_DIRECTIONS FOR THIS TASK:_ Only the lines holding the word "link" are wanted; copy each of them from the listing.
__________________________________________________
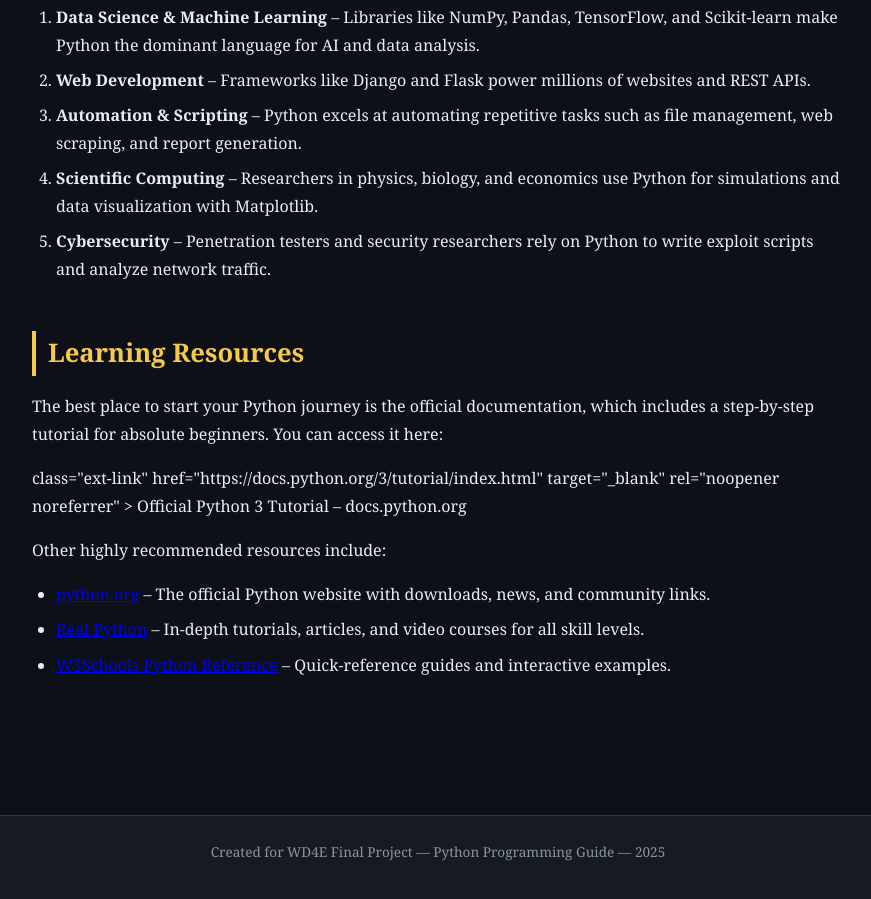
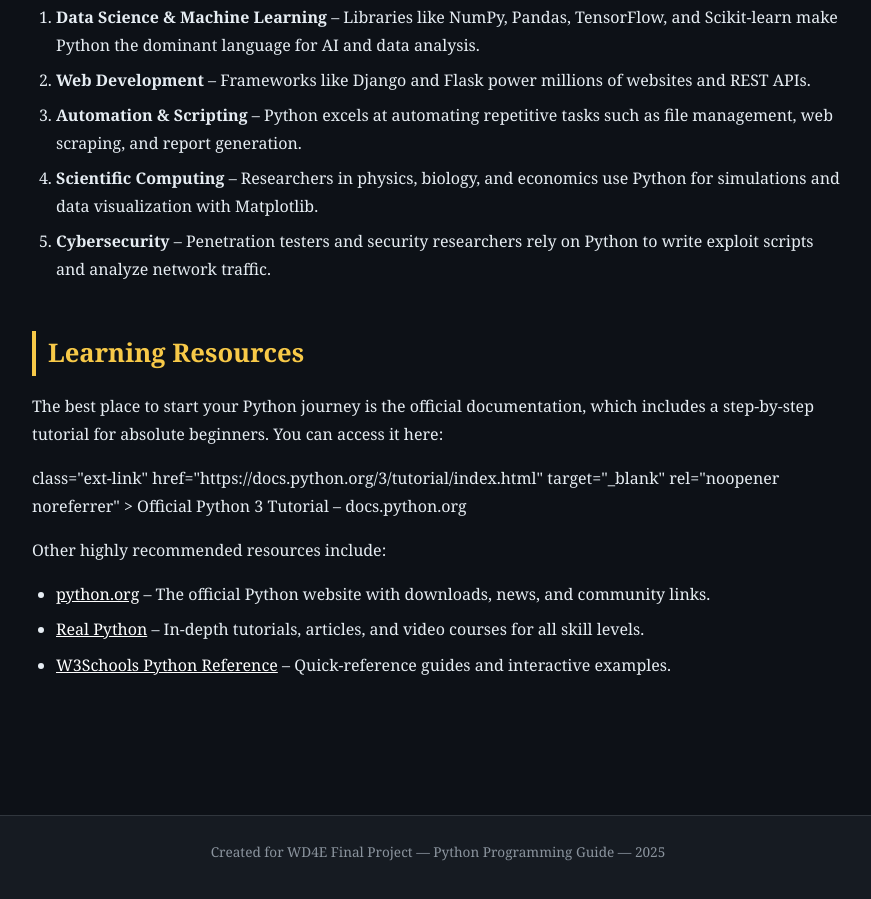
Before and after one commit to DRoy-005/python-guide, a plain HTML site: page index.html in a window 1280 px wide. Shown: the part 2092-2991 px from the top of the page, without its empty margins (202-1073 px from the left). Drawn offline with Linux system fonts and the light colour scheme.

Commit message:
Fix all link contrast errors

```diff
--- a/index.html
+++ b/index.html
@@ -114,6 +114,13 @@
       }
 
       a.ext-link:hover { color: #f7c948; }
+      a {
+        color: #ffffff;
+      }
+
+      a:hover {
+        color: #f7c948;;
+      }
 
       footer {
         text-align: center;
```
__________________________________________________
_OUTPUT BELOW:_
Fix all link contrast errors
       a.ext-link:hover { color: #f7c948; }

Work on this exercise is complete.